Liberal Leader Andrew Wilkinson made the announcement at a campaign stop in Coquitlam.
“I’ve accepted his resignation ... we’ll move forward without him,” said Wilkinson.“It’s critical that we all understand that access to contraception is a critical issue in our society.”
The B.C. Liberal Party is once again in hot water for controversial remarks made by a candidate, this time comparing free contraception to eugenics.
During an all-candidates debate this week, Chilliwack-Kent candidate Laurie Throness accused the NDP of veering into eugenics in response to a question about that party’s plan to provide free contraception in the province.
“The other thing that I feel about this is that it contains a whiff of the old eugenics thing where, you know, poor people shouldn’t have babies,” he said. “And so we can’t force them to have contraception, so we’ll give it to them for free. And maybe they’ll have fewer babies. So there will be fewer poor people in the future.”
WATCH: B.C. election called for Oct. 24. Story continues below.
His comments come less than a week after a video leaked showing Liberal candidate Jane Thronthwaite making a sexist joke regarding an opposing NDP politician, while several other party members including leader Andrew Wilkinson laughed along.
To be clear, offering free birth control is not a tactic to promote eugenics, a philosophy bent on “selectively breeding” the human race, largely debunked as racist.
Multiple studies have actually pointed to the personal, health and economic benefits of free contraception.
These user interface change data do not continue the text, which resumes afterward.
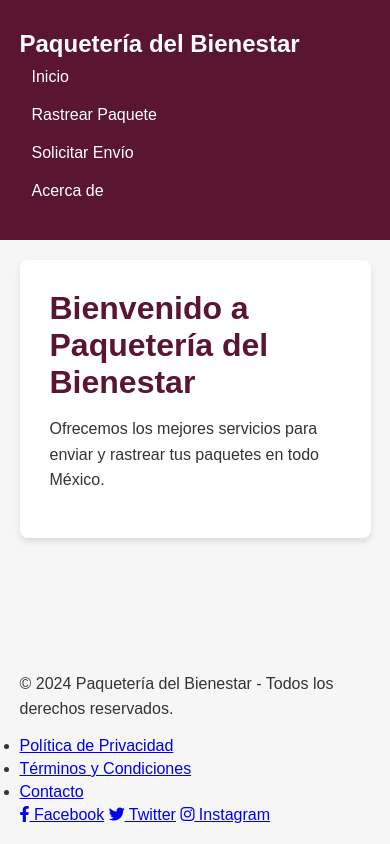
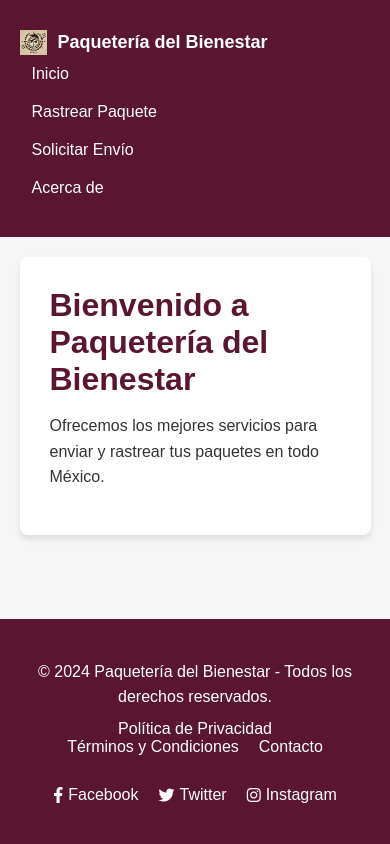
Before and after one commit to rayo-alcantar/Paqueteria_del_bienestar, a Django app: page / in a window 390 px wide. Run offline with Django 3.2, Linux system fonts and the light colour scheme.

Commit message:
se hace el logo

```diff
--- a/static/css/styles.css
+++ b/static/css/styles.css
@@ -64,10 +64,23 @@ header .container {
 header .logo a {
     text-decoration: none;
     color: #FFFFFF;
-    font-size: 24px;
+    display: flex;
+    align-items: center;
+}
+
+/* Ajustes para el logo */
+.logo-img {
+    height: 30px; /* Tamaño reducido */
+    width: auto;
+    margin-right: 10px;
+}
+
+.logo-text {
+    font-size: 20px; /* Tamaño de fuente reducido */
     font-weight: bold;
 }
 
+/* Navegación */
 header nav ul {
     list-style: none;
     display: flex;
@@ -286,6 +299,95 @@ p {
     margin-top: 0;
 }
 
+/* Footer */
+footer {
+    background-color: #5A1631; /* Fondo guinda similar al header */
+    color: #FFFFFF;
+    padding: 20px 0;
+}
+
+footer .footer-container {
+    display: flex;
+    flex-direction: column; /* Apilar elementos verticalmente */
+    align-items: center; /* Centrar horizontalmente */
+    justify-content: center;
+    text-align: center;
+}
+
+.footer-info {
+    margin-bottom: 15px; /* Espaciado inferior */
+}
+
+.footer-info p {
+    margin-bottom: 10px;
+}
+
+.footer-links {
+    list-style: none;
+    display: flex;
+    justify-content: center; /* Centrar enlaces */
+    flex-wrap: wrap;
+    padding: 0;
+}
+
+.footer-links li {
+    margin: 0 10px; /* Espaciado entre enlaces */
+}
+
+.footer-links li a {
+    text-decoration: none;
+    color: #FFFFFF;
+    transition: color 0.3s;
+}
+
+.footer-links li a:hover {
+    color: #FFD700; /* Dorado al pasar el cursor */
+}
+
+.footer-social {
+    display: flex;
+    align-items: center;
+    justify-content: center; /* Centrar iconos */
+    flex-wrap: wrap;
+}
+
+.footer-social a {
+    text-decoration: none;
+    color: #FFFFFF;
+    margin: 0 10px; /* Espaciado entre iconos */
+    display: flex;
+    align-items: center;
+    transition: color 0.3s;
+}
+
+.footer-social a:hover {
+    color: #FFD700; /* Dorado al pasar el cursor */
+}
+
+.footer-social i {
+    margin-right: 5px;
+}
+
+/* Botón específico para descargas */
+.btn-download {
+    background-color: #FF1493; /* Rosa profundo */
+    color: #FFFFFF;
+    padding: 10px 20px;
+    border: none;
+    border-radius: 5px;
+    cursor: pointer;
+    text-align: center;
+    display: block;
+    margin: 20px auto 0;
+    transition: background-color 0.3s;
+    font-size: 16px;
+    font-weight: bold;
+}
+
+.btn-download:hover {
+    background-color: #C71585; /* Tonalidad más oscura de rosa */
+}
+
 /* Mensajes de Error */
 .error-message {
     color: #FF0000; /* Rojo para destacar errores */
@@ -315,26 +417,26 @@ p {
         margin: 10px 0;
     }
 
-    footer .footer-links ul {
-        flex-direction: column;
+    footer .footer-container {
+        align-items: center; /* Asegurar centrado en móviles */
     }
 
-    footer .footer-links ul li {
-        margin: 5px 0;
+    footer .footer-content {
+        flex-direction: column; /* Alinear en columna */
+        align-items: center; /* Centrar elementos */
+        text-align: center; /* Centrar texto */
     }
 
-    .timeline-item {
-        width: 100%;
-        left: 0 !important;
+    .footer-social {
+        justify-content: center; /* Centrar social icons */
+        margin-top: 15px;
     }
 
-    .timeline::before {
-        left: 20px;
+    .logo-img {
+        height: 25px; /* Tamaño aún más pequeño en móviles */
     }
 
-    .timeline-item::after {
-        left: 20px;
-        border: none;
-        border-left-color: #B22222;
+    .logo-text {
+        font-size: 18px; /* Tamaño de fuente reducido en móviles */
     }
 }
--- a/templates/base.html
+++ b/templates/base.html
@@ -16,7 +16,10 @@
             <div class="container">
                 <a href="#principal" class="skip-link">Ir al contenido principal</a>
                 <div class="logo">
-                    <a href="{% url 'index' %}">Paquetería del Bienestar</a>
+                    <a href="{% url 'index' %}">
+                        <img src="{% static 'css/logo.jpg' %}" alt="Logo Paquetería del Bienestar" class="logo-img">
+                        <span class="logo-text">Paquetería del Bienestar</span>
+                    </a>
                 </div>
                 <nav>
                     <ul>
@@ -39,16 +42,16 @@
 
         <!-- Pie de Página -->
         <footer>
-            <div class="container">
-                <p>© 2024 Paquetería del Bienestar - Todos los derechos reservados.</p>
-                <div class="footer-links">
-                    <ul>
+            <div class="container footer-container">
+                <div class="footer-info">
+                    <p>© 2024 Paquetería del Bienestar - Todos los derechos reservados.</p>
+                    <ul class="footer-links">
                         <li><a href="#">Política de Privacidad</a></li>
                         <li><a href="#">Términos y Condiciones</a></li>
                         <li><a href="#">Contacto</a></li>
                     </ul>
                 </div>
-                <div class="social-icons">
+                <div class="footer-social">
                     <a href="#"><i class="fab fa-facebook-f"></i> Facebook</a>
                     <a href="#"><i class="fab fa-twitter"></i> Twitter</a>
                     <a href="#"><i class="fab fa-instagram"></i> Instagram</a>
```
Also changed, not shown: static/css/logo.jpg (added).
According to a 2013 Guttmacher Institute review of more than 66 studies, spanning three decades, access to reliable contraception gives more space for women to be better parents and benefits society as a whole.
Studies show that accessible contraception leads to more parents having kids when they’re financially and physically ready, and allows for better family planning to set the child up for success.
Canada actually has an unseemly past with eugenics, with provinces, including Alberta and B.C., forcibly sterilizing thousands of people during the 20th century. And in 2017, 60 Inidgenous women launched a class action lawsuit in Saskatchewan, alleging they’d been forcibly sterilized in the past 20-25 years.
That’s nowhere near the same as the free contraception proposed by the NDP. And further, none of the proposed plans for free contraception involve any sort of forced or coerced birth control. So, definitely not eugenics.
HuffPost Canada has reached out to Throness for a comment, but hasn’t heard back.
B.C. voters and other candidates were quick to call out Throness’s comments on social media.
Wilkinson took to Twitter Thursday to condemn Throness’s comments, saying he will speak to the candidate about them.
“Let’s be clear, I support government providing free contraception to anyone in BC who wants it,” he wrote. “What Laurie Throness said was wrong and against my position as leader of this party. I will be making this very clear to Laurie when we next speak.”
Throness was first elected to represent Chilliwack-Kent in 2013. This isn’t the first time he’s drawn controversy.
Earlier this year, he was slammed for expensing taxpayer dollars on ads in a self-described “Christian lifestyle magazine” called The Light Magazine, and openly defending an article in the magazine advocating for LGBTQ conversion therapy.
Critics called on Wilkinson to remove Throness from the party for his views. Wilkinson said at the time that he supports LGBTQ rights, but did not fire Throness.